To make us care about Wayne’s struggle, Nolan strives to make his story feel real, revealing the hurting human beneath the bat ears. But that’s a losing game when you’re dealing with a guy in a rubber mask and tights and a nemesis bent on driving an entire city mad by poisoning and then vaporizing the water supply.
In classic pop-psychology fashion, every single thing that matters to Bruce Wayne (the baleful Christian Bale) – even his unconsummated love for the impossibly pure Rachel (Katie Holmes), who was his boyhood best friend and is now a Gotham City assistant DA – is traced back to his childhood. The thing that drives him batty is the guilt and anger he’s harbored since he saw his parents killed in a botched robbery. And fathers are very important to the dour bat-to-be, whose mother is a wan and wordless presence in his childhood flashbacks.
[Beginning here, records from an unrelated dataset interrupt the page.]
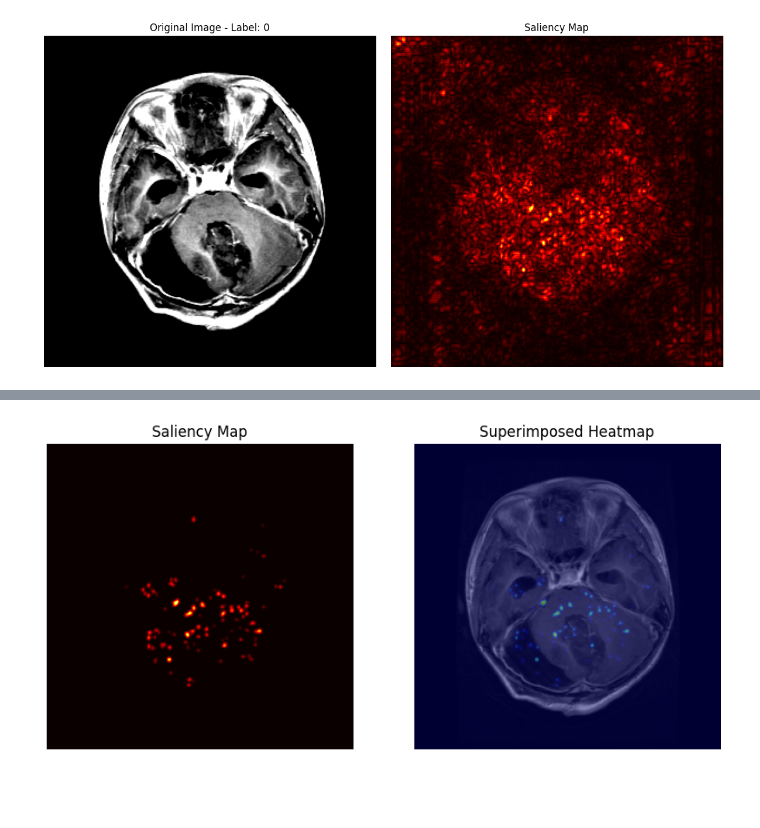
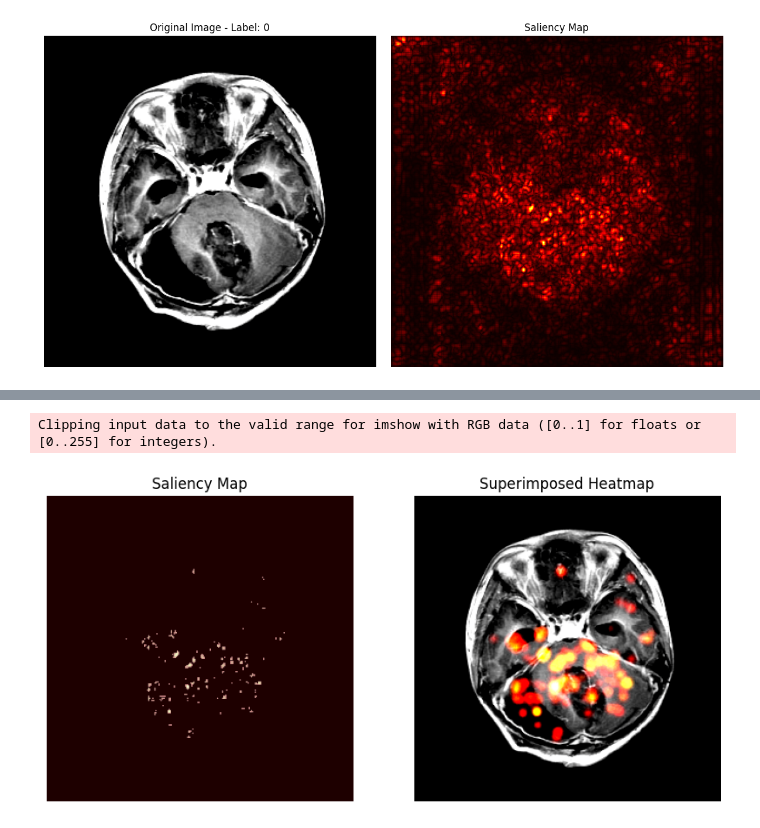
Before and after one commit to jesdin/Brain-Tumor-Classification, a Jupyter notebook: notebooks/train.ipynb, the cells around one changed output, grey strips where cells are left out. Drawn from its saved outputs; the diff is of its cells as text; code cells hidden in the pictures; blank space fills up the shorter version.

```diff
--- a/notebooks/train.ipynb
+++ b/notebooks/train.ipynb
@@ -278,7 +278,7 @@ def create_circular_mask(h, w, center=None, radius=None):
     if center is None:
         center = (int(w / 2), int(h / 2))
     if radius is None:
-        radius = min(center[0], center[1], w - center[0], h - center[1]) - 10
+        radius = min(center[0], center[1], w - center[0], h - center[1]) - 30
 
     Y, X = np.ogrid[:h, :w]
     dist_from_center = np.sqrt((X - center[0]) ** 2 + (Y - center[1]) ** 2)
@@ -298,11 +298,10 @@ plt.imshow(saliency_map, cmap='hot')
 saliency_map = (saliency_map - saliency_map.min()) / (saliency_map.max() - saliency_map.min())
 
 # Apply threshold to highlight strong activations
-threshold = 0.4
+# threshold = 0.1
+threshold = np.percentile(saliency_map[circular_mask], 99)
 saliency_map[saliency_map < threshold] = 0
 
-# Apply Gausian Smoothening
-saliency_map = cv2.GaussianBlur(saliency_map, (5, 5), 0)
 plt.imshow(saliency_map, cmap='hot')
 # %% [output]
 <matplotlib.image.AxesImage at 0x...>
@@ -310,7 +309,10 @@ plt.imshow(saliency_map, cmap='hot')
 # %%
 # Convert grayscale to heatmap using OpenCV
-heatmap = cv2.applyColorMap(np.uint8(255 * saliency_map), cv2.COLORMAP_JET)
+heatmap = cv2.applyColorMap(np.uint8(255 * saliency_map), cv2.COLORMAP_HOT)
 heatmap = cv2.cvtColor(heatmap, cv2.COLOR_BGR2RGB)  # Convert BGR to RGB
-plt.imshow(heatmap, cmap='hot')
+
+# Apply Gausian Smoothening
+heatmap = cv2.GaussianBlur(heatmap, (15, 15), 0)
+plt.imshow(saliency_map, cmap='hot')
 # %% [output]
 <matplotlib.image.AxesImage at 0x...>
@@ -317,0 +320,7 @@ plt.imshow(heatmap, cmap='hot')
+# %%
+# Overlay on Original Image
+original_image = image.squeeze().permute(1, 2, 0).cpu().detach().numpy()
+heatmap = (heatmap).astype(np.float32)
+
+# Superimpose heatmap onto the original image
+overlay = cv2.addWeighted(original_image, 0.8, heatmap, 0.1, 0)
@@ -318,27 +330,17 @@ plt.imshow(heatmap, cmap='hot')
 # %%
-# Overlay on Original Image
-heatmap = cv2.resize(heatmap, (w, h))
-
-# Convert original tensor image to numpy
-original_image = image.squeeze().permute(1, 2, 0).cpu().detach().numpy()
-original_image = (original_image - original_image.min()) / (original_image.max() - original_image.min())
-original_image = (original_image * 255).astype(np.uint8)
-
-# Superimpose heatmap onto the original image
-overlay = cv2.addWeighted(original_image, 0.6, heatmap, 0.4, 0)
-
 # Show final result
 plt.figure(figsize=(10, 5))
 plt.subplot(1, 2, 1)
 plt.title("Saliency Map")
-plt.imshow(saliency_map, cmap="hot")
+plt.imshow(saliency_map, cmap="pink")
 plt.axis("off")
 
 plt.subplot(1, 2, 2)
 plt.title("Superimposed Heatmap")
 plt.imshow(overlay)
 plt.axis("off")
 
 plt.show()
 # %% [output]
+Clipping input data to the valid range for imshow with RGB data ([0..1] for floats or [0..255] for integers).
-[figure, old version]
+[figure, new version]
```
Also changed, not shown: parts of 5 cells of this notebook.
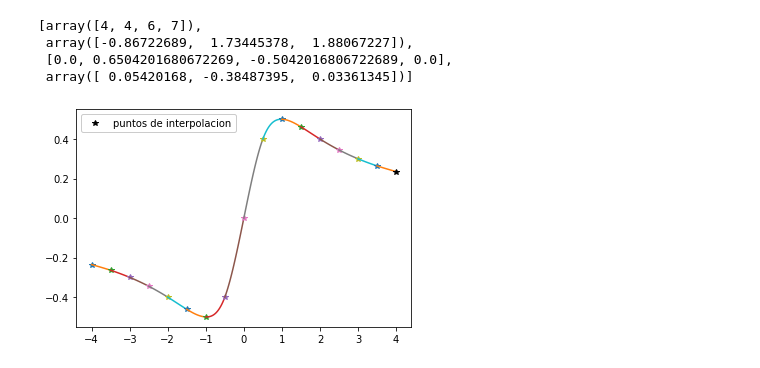
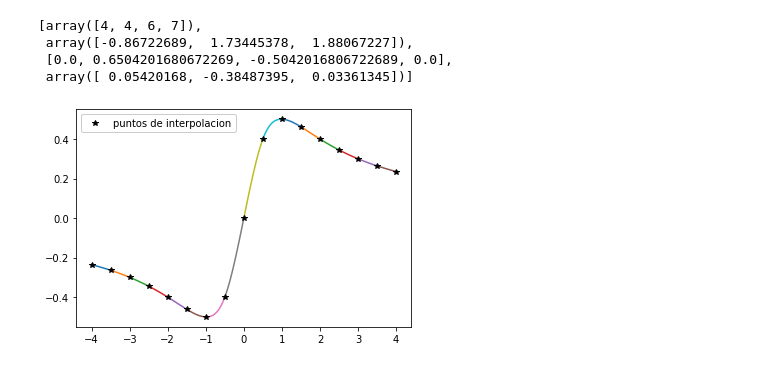
Before and after one commit to JairEsc/Mat_Apl, a Jupyter notebook: MN_T12.ipynb, the cells around one changed output. Saved outputs shown, nothing was run; the diff lists cells and outputs as text; code cells hidden in the pictures.

```diff
--- a/MN_T12.ipynb
+++ b/MN_T12.ipynb
@@ -152,23 +152,22 @@ v_spline = np.vectorize(spline)
 # %%
 #Ejercicio.
 def f(x):
     return (x/(1+x**2))
 x=np.zeros(17)
 y=np.zeros(17)
 for i in range(0,17):
     x[i]=(i-8)/2
     y[i]=f(x[i])
 a,b,c,d=spline_cubico_extramos_libres(x,y)
 
 for i in range(len(a)-1):
     x_0=x[i]
-    plt.plot(x_0,y[i],'*')
     x_s=np.linspace(x_0,x[i+1],20)
     plt.plot(x_s,v_spline(x_s,a[i],b[i],c[i],d[i],x_0=x_0))
-plt.plot(x[len(x)-1],y[len(y)-1],'k*',label='puntos de interpolacion')
+plt.plot(x,y,'k*',label='puntos de interpolacion')
 plt.legend(framealpha=1, frameon=True);
 # %% [output]
-[figure, old version]
+[figure, new version]
 # %%
 t=np.zeros(25)
 x_s=np.zeros(25)
```
Also changed, not shown: parts of 1 cell of this notebook.
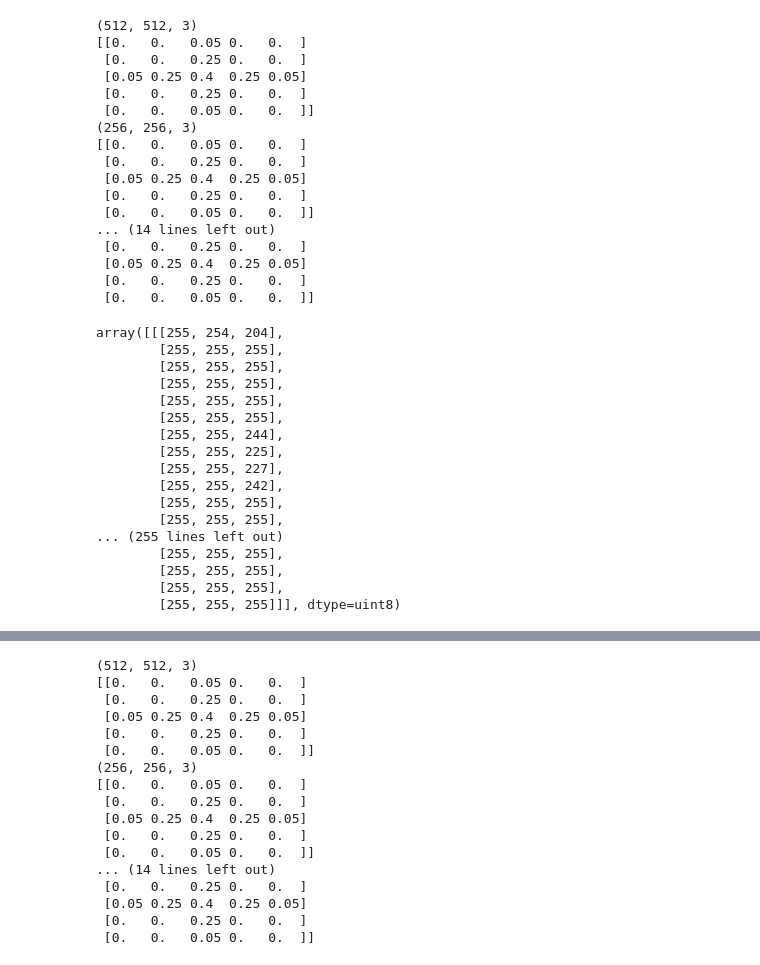
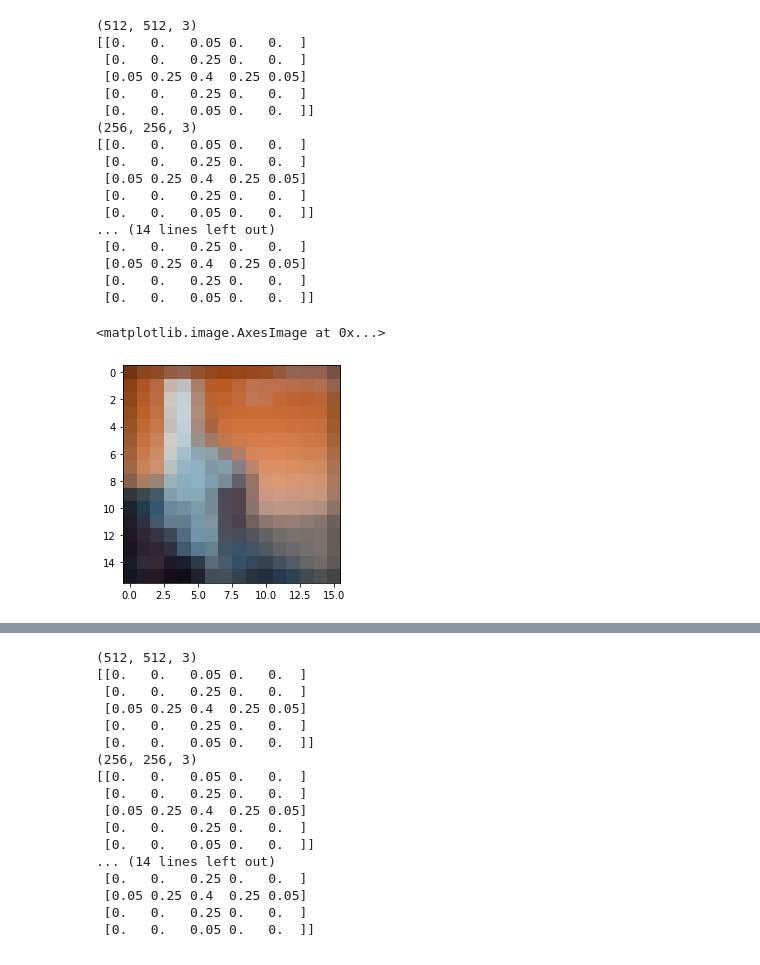
Before and after one commit to Vikram1511/COL783_IITD, a Jupyter notebook: Assignment4/Untitled.ipynb, the cells around one changed output, grey strips where cells are left out. Drawn from its saved outputs; the diff is of its cells as text; code cells hidden in the pictures.

Commit message:
image_pyramid updated

```diff
--- a/Assignment4/Untitled.ipynb
+++ b/Assignment4/Untitled.ipynb
@@ -33,7 +33,7 @@ def gaussian_blur(img):
 			for x in range(2, width+2):
 				roi = image[y-2:y+3, x-2:x+3, i]
 				k = (roi*kernel).sum()
-				output[y-2,x-2,i] = k
+				output[y-2,x-2,i] = k/(kernel.sum())
 	output = rescale_intensity(output, in_range=(0, 255))
 	blurred = (output*255).astype("uint8")
 	return blurred
@@ -83,7 +83,7 @@ def laplacian_pyramid(image,levels):
 		laplacian = cv2.subtract(gp[j], expanded_image)
 		lp.append(laplacian)
 	lp.append(gp[levels-1])
-	return gp
+	return lp
 
 def reconstructed(lp):
 	levels = len(lp)
@@ -97,8 +97,7 @@ def reconstructed(lp):
 	return corrected_image
 # %%
 image = cv2.imread('test_images/test.png')
-
-a = laplacian_pyramid(image,5)
+a = gaussian_pyramid(image,5)
 # %% [output]
 (512, 512, 3)
 [[0.   0.   0.05 0.   0.  ]
@@ -117,23 +116,8 @@ a = laplacian_pyramid(image,5)
  [0.05 0.25 0.4  0.25 0.05]
  [0.   0.   0.25 0.   0.  ]
  [0.   0.   0.05 0.   0.  ]]
-# %%
-a[-1]
-# %% [output]
-array([[[255, 254, 204],
-        [255, 255, 255],
-        [255, 255, 255],
-        [255, 255, 255],
-        [255, 255, 255],
-        [255, 255, 255],
-        [255, 255, 244],
-        [255, 255, 225],
-        [255, 255, 227],
-        [255, 255, 242],
-        [255, 255, 255],
-        [255, 255, 255],
-... (255 lines left out)
-        [255, 255, 255],
-        [255, 255, 255],
-        [255, 255, 255],
-        [255, 255, 255]]], dtype=uint8)
+# %%
+plt.imshow(a[5])
+# %% [output]
+<matplotlib.image.AxesImage at 0x...>
+[figure, added]
```
Also changed, not shown: parts of 6 cells of this notebook, 15 other files.
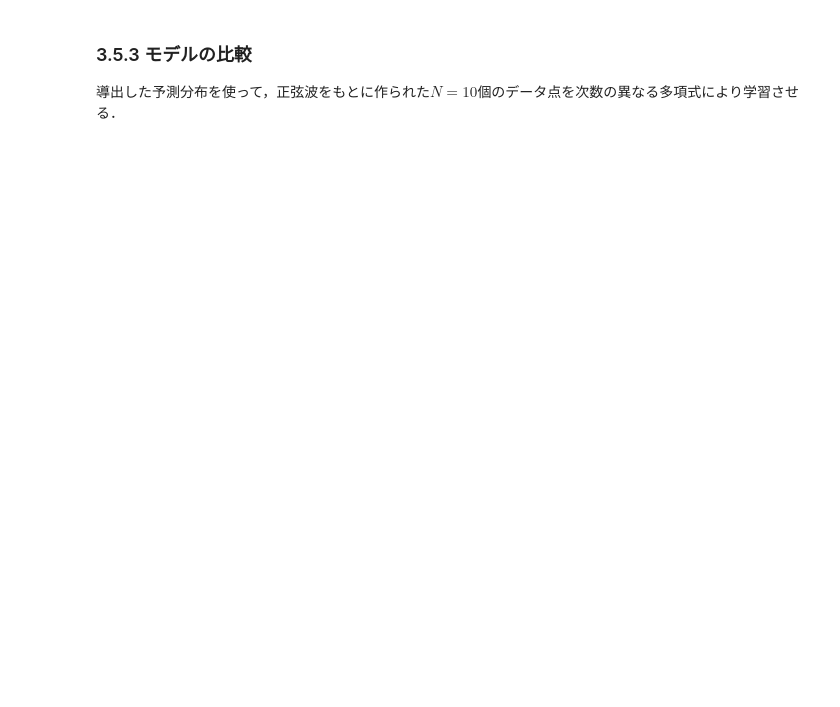
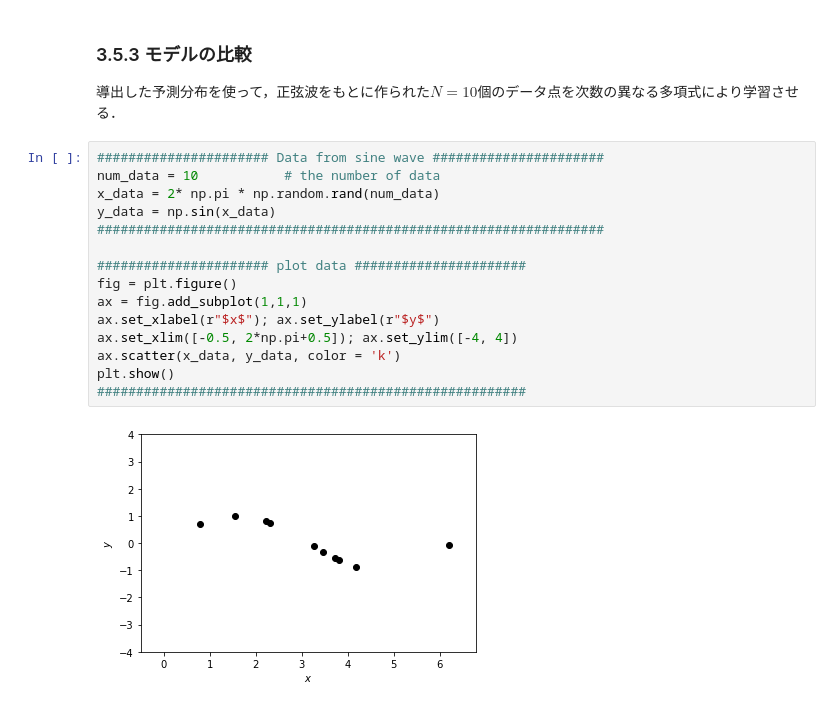
Before and after one commit to tcbn-ai/TIL, a Jupyter notebook: Study_Bayes/3.5_linear_regression.ipynb, the cells around one changed output. Cells and saved outputs as stored; diff of their text form; blank space fills up the shorter version.

```diff
--- a/Study_Bayes/3.5_linear_regression.ipynb
+++ b/Study_Bayes/3.5_linear_regression.ipynb
@@ -244,3 +246,20 @@ $$
 # %% [markdown]
 ### 3.5.3 モデルの比較
 導出した予測分布を使って，正弦波をもとに作られた$N = 10$個のデータ点を次数の異なる多項式により学習させる．
+# %%
+###################### Data from sine wave ######################
+num_data = 10           # the number of data
+x_data = 2* np.pi * np.random.rand(num_data)
+y_data = np.sin(x_data)
+#################################################################
+
+###################### plot data ######################
+fig = plt.figure()
+ax = fig.add_subplot(1,1,1)
+ax.set_xlabel(r"$x$"); ax.set_ylabel(r"$y$")
+ax.set_xlim([-0.5, 2*np.pi+0.5]); ax.set_ylim([-4, 4])
+ax.scatter(x_data, y_data, color = 'k')
+plt.show()
+#######################################################
+# %% [output]
+[figure, added]
```
Also changed, not shown: parts of 9 cells of this notebook.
Bruce is mentored by a steady progression of father figures, starting with his actual father, a saintly physician/inventor/philanthropist zillionaire, and continuing with Alfred (the refreshingly tart Michael Caine), the family butler who raises him after his parents’ death; Henri Ducard (Liam Neeson in Star Wars sage mode), the mysterious warrior who takes him in and trains him to be a member of the cult-like League of Shadows; and inspector Gordon (nicely underplayed by a nerdily bespectacled Gary Oldman), the only honest cop on the crooked Gotham City force.
The first half or so of the movie follows Wayne as he grows up, learns to fight, studies the criminal mind, and hits on the idea of fighting crime as not a man but “a symbol.” We watch him string lights in the Bat Cave, piece together his outfit and utility belt, unearth the Batmobile, and create a ditzy playboy alter ego to serve as a smokescreen, with the help of Alfred and Lucius Fox (a twinkly-eyed Morgan Freeman doing his wise-and-noble schtick), a scientist and inventor who works for the Wayne family business.
You can practically feel Nolan laboring away in some dark corner of the Bat Cave, straining to domesticate Batman’s outré accoutrements. But comics aren’t meant to be taken literally. They’re wish-fulfillment fables, their heroes just human enough so readers can identify with them. The thrill of the Batman myth is imagining a truculent trillionaire who can bungee down out of nowhere to nab a bad guy, dodge barrages of bullets, or soar through the sky held up by nothing more than his cape. Trying to imagine the psychic damage that might have caused him to spend his evenings that way might be of interest for a minute or two, but an hour of that drains the fun from the fantasy.
There’s a faint hint of satire in the way Bale plays the playboy Bruce Wayne, who seems to be a cross between Paris Hilton and George W. Bush. The pace picks up a bit when he straps on the Batsuit, but even the action scenes fall flat. The chase scenes have been done too many times before, and the fights are generally filmed as if you were in the middle of the melee, too close to be sure what was happening and too punch drunk to see straight.
Maybe they called it Batman Begins because it feels like it won’t ever end.